The nation's intelligence leadership has been formally invited to testify before the House Intelligence Committee to discuss the country's major national security issues.
In a letter delivered Thursday, panel Chairman Adam Schiff (D-Calif.) invited acting Director of National Intelligence Joseph Maguire to appear before the committee on Feb. 12.
"During this public hearing, the committee will inquire about the IC's unclassified assessments regarding the diversity of threats that currently face the nation and endeavor to provide transparency about the significance of these threats," Schiff wrote.
The session also “provides an opportunity for IC seniors to provide an unclassified, yet important broad understanding of how threats have evolved and what the nation can expect in the year to come,” he added.
The missive raises the possibility for a potential standoff between House lawmakers and the nation's intelligence apparatus over testifying publicly.
As first reported by POLITICO, officials from the Office of the Director of National Intelligence have informally requested House and Senate lawmakers move the annual Worldwide Threats hearing — which features both public and private segments — entirely behind closed doors to avoid having agency leaders make on-camera statements at odds with President Donald Trump's national security claims.
Intelligence leaders appeared before the Senate last year and presented assessments that contradicted the president’s previous statements on matters, including Iran’s nuclear ambitions, the likelihood of North Korea giving up its nuclear weapons and the strength of the Islamic State terror group.
The hearing prompted Trump to dress down his own national security team on Twitter, calling them “naive” and telling them to “go back to school.”

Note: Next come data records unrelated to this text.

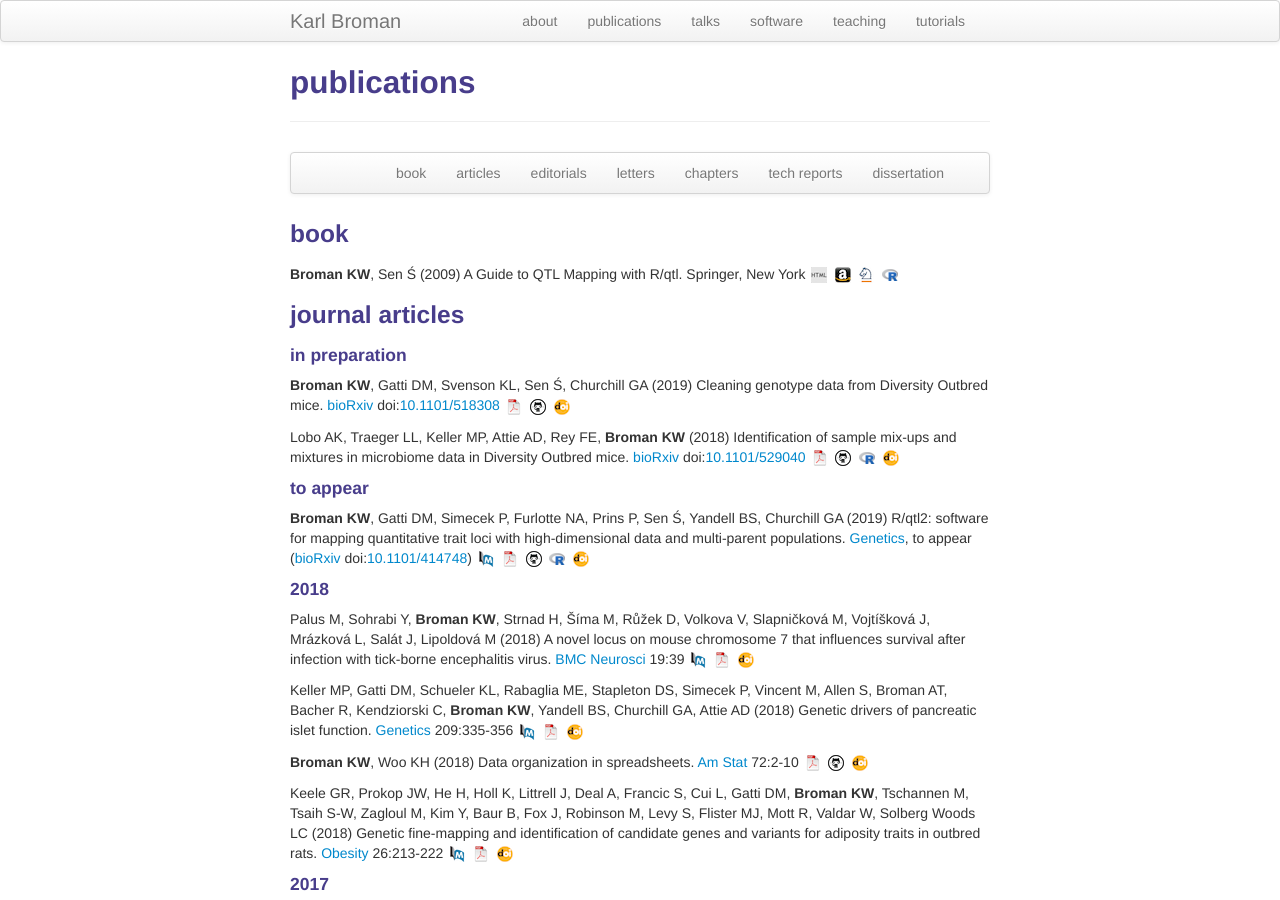
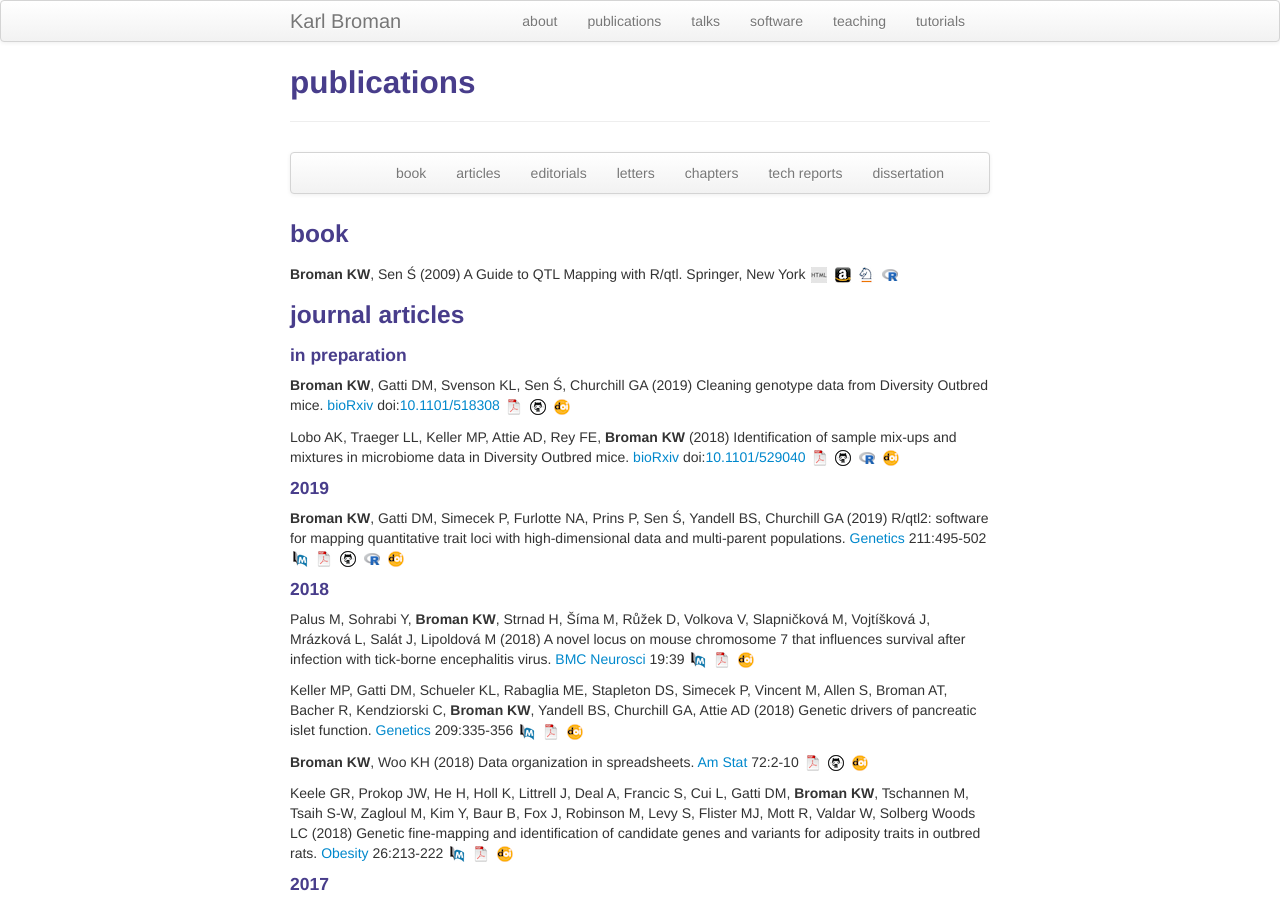
Before and after one commit to kbroman/kbroman.github.io, a Jekyll site: the page built from pages/pubs.md, in a window 1280 px wide and 900 px high. Built offline with Jekyll 4.4.1, drawn with Linux system fonts in a browser that asks for light colours.

Commit message:
R/qtl2 paper now published

```diff
--- a/pages/pubs.md
+++ b/pages/pubs.md
@@ -48,19 +48,18 @@
 [![doi](icons16/doi-icon.png)](https://doi.org/10.1101/529040)
 
 
-#### to appear
+#### 2019
 
 **Broman KW**, Gatti DM, Simecek P, Furlotte NA, Prins P, Sen &#346;,
 Yandell BS, Churchill GA (2019)
 R/qtl2: software for mapping quantitative trait loci with
 high-dimensional data and multi-parent populations.
-[Genetics](http://genetics.org), to appear
-([bioRxiv](https://www.biorxiv.org) doi:[10.1101/414748](https://doi.org/10.1101/414748))
+[Genetics](http://genetics.org) 211:495-502
 [![PubMed](icons16/pubmed-icon.png)](https://www.ncbi.nlm.nih.gov/pubmed/30591514)
 [![pdf](icons16/pdf-icon.png)](https://www.biostat.wisc.edu/~kbroman/publications/rqtl2_paper.pdf)
 [![GitHub](icons16/github-icon.png)](https://github.com/kbroman/Paper_Rqtl2)
 [![R/qtl2 software](icons16/R-icon.png)](https://kbroman.org/qtl2)
-[![doi](icons16/doi-icon.png)](https://doi.org/10.1101/414748)
+[![doi](icons16/doi-icon.png)](https://doi.org/10.1534/genetics.118.301595)
 
 
 #### 2018
```
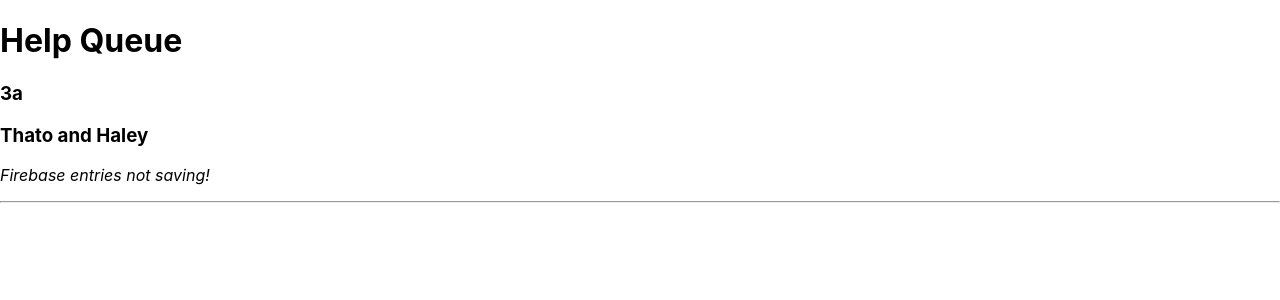
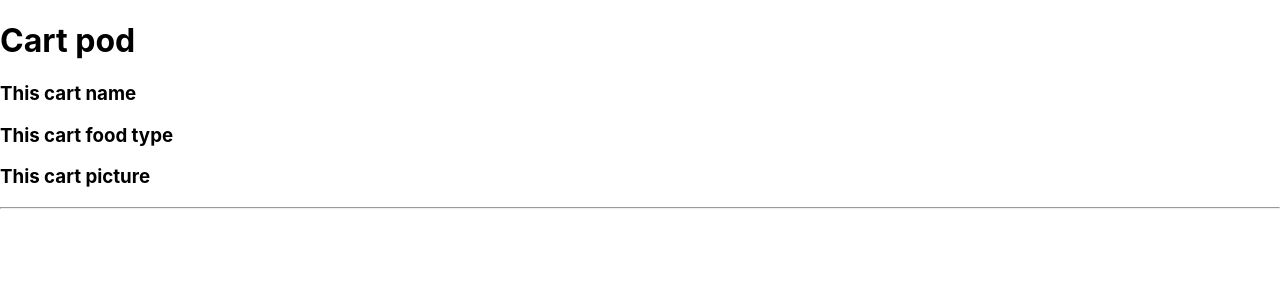
Before and after one commit to BryonBurke/component-practice, a React (Create React App) app: page / in a window 1280 px wide. Shown: the top 300 px of the page. Built offline with nearby package versions, Linux system fonts and the light colour scheme.

Commit message:
practice with components

```diff
--- a/src/components/App.js
+++ b/src/components/App.js
@@ -2,15 +2,16 @@ import React from "react";
 import Header from "./Header";
 
 function App(){
-  const name = "Thato";
-  const name2 = "Haley";
+  const name = "This cart name";
+  const type = "This cart food type";
+  const pic = "This cart picture";
   return (
     <React.Fragment>
       <Header/>
-      <h3>3a</h3>
-      <h3>{name} and {name2}</h3>
-      <p><em>Firebase entries not saving!</em></p>
-      <hr/>
+      <h3>{name}</h3>
+      <h3>{type}</h3>
+      <h3>{pic}</h3>
+    <hr/>
     </React.Fragment>
   );
 }
--- a/src/components/Header.js
+++ b/src/components/Header.js
@@ -2,7 +2,7 @@ import React from "react";
 
 function Header() {
   return (
-    <h1>Help Queue</h1>
+    <h1>Cart pod</h1>
   );
 }
 
```
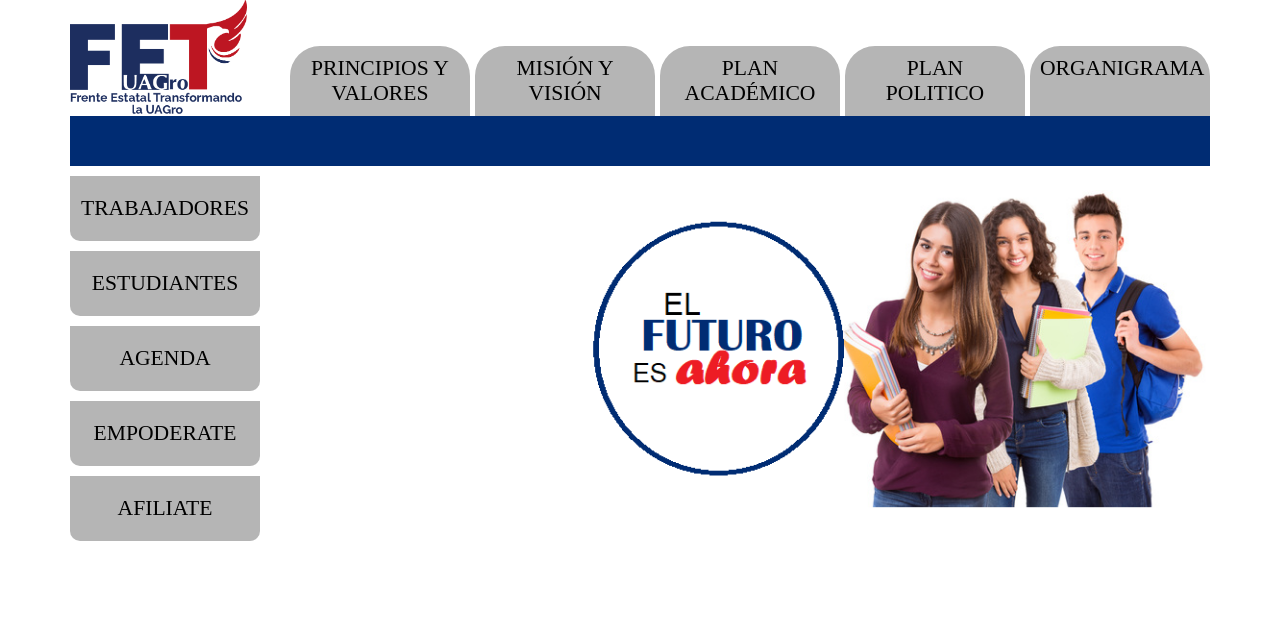
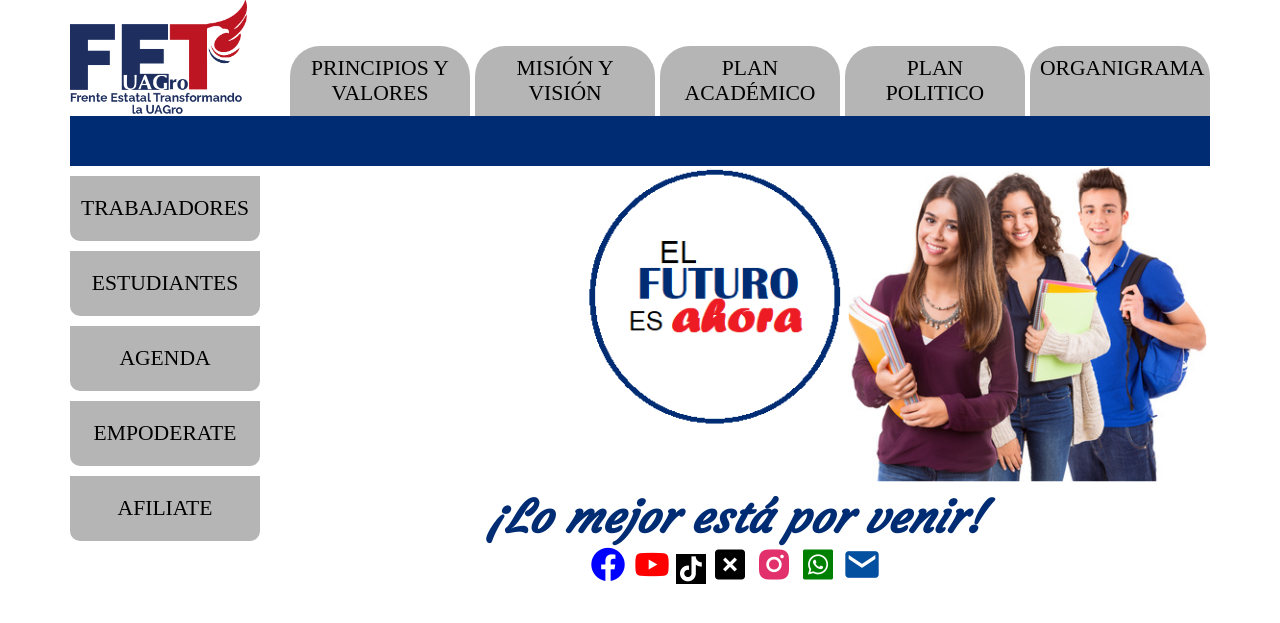
Before and after one commit to fhjosemanuel/A2-23012024, a PHP site: page / in a window 1280 px wide. Shown: the top 623 px of the page. Run offline with PHP 8.4, Linux system fonts and the light colour scheme; style sheets or scripts are compiled from the project's sources.

Commit message:
Se agrega estilos a la primera vista

```diff
--- a/index.html
+++ b/index.html
@@ -89,14 +89,14 @@
                     <div class="option">AFILIATE</div>
                 </div>
                 <div id="startContext">
+                    <div class="principal">
                         <div class="images">
                             <img src="resources/img/el-futuro-es-ahora.png" alt="" class="image-size">
                         </div>
-                    <!-- <div class="my-footer">
+                        <div class="footer">
                             <div class="slogan"><i>¡Lo mejor está por venir!</i></div>
                             <div class="my-social-media">
                                 <i class="bx bxl-facebook-circle lg" style="color: blue; font-size: 40px;"></i>
-                            //<i class="bx bxl-facebook-circle bx-tada" style="color:#0000ff" ></i>Esta no va
                                 <i class="bx bxl-youtube" style="color: red; font-size: 40px;"></i>
                                 <i class="bx bxl-tiktok" style="background-color: #000; color: #fff; font-size: 30px;"></i>
                                 <i class="bx bxs-x-square" style="color: black; font-size: 40px;"></i>
@@ -104,7 +104,8 @@
                                 <i class="bx bxl-whatsapp-square" style="color: green; font-size: 40px;"></i>
                                 <i class="bx bxs-envelope" style="color: #034fa0; font-size: 40px;"></i>
                             </div>
-                    </div> -->
+                        </div>
+                    </div>
                 </div>
             </div>
         </div>
--- a/resources/css/styles.css
+++ b/resources/css/styles.css
@@ -1,3 +1,4 @@
+@import url('https://fonts.googleapis.com/css2?family=Courgette&family=Lobster&display=swap');
 *{
     margin: 0;
     padding: 0;
@@ -98,15 +99,19 @@
         max-width: 900px;
         max-height: 370px;
     }
+    .principal{
+        position: relative;
+    }
 
-.my-footer{
-    width: 1140px; /* Debe tener el valor de container */
+.principal > .footer{
     position: absolute;
     text-align: center;
+    width: 100%;
+    bottom: -50px;
 }
 .slogan{
     font-size: 2.8rem;
-    font-family:Cambria, Cochin, Georgia, Times, 'Times New Roman', serif;
+    font-family: "Courgette", cursive;
     font-weight: bold;
     color: #002C73;
 }
```
Also changed, not shown: resources/img/el-futuro-es-ahora.png. Lines whose indentation alone changed are shown as unchanged.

The House Intelligence Committee has not held a public Worldwide Threats hearing since 2016. The clandestine community has declined invitations by the House the last two years.
Maguire appeared before the panel last year to explain his handling of a whistleblower complaint that alleged Trump abused the presidency by pressuring Ukraine’s leader to investigate former Vice President Joe Biden.
The information contained in the complaint — which has corroborated by official government documents, Trump’s own public statements and media reports — jump-started the impeachment inquiry into the president.
On Wednesday, an ODNI spokesperson told POLITICO that the intelligence community is “committed to providing timely, accurate and useful information about the worldwide threats facing the nation” and would “continue discussions with the committees about the timing and format of the Worldwide Threat Assessment hearings this year.”
ODNI declined to provide further comment about Schiff’s request.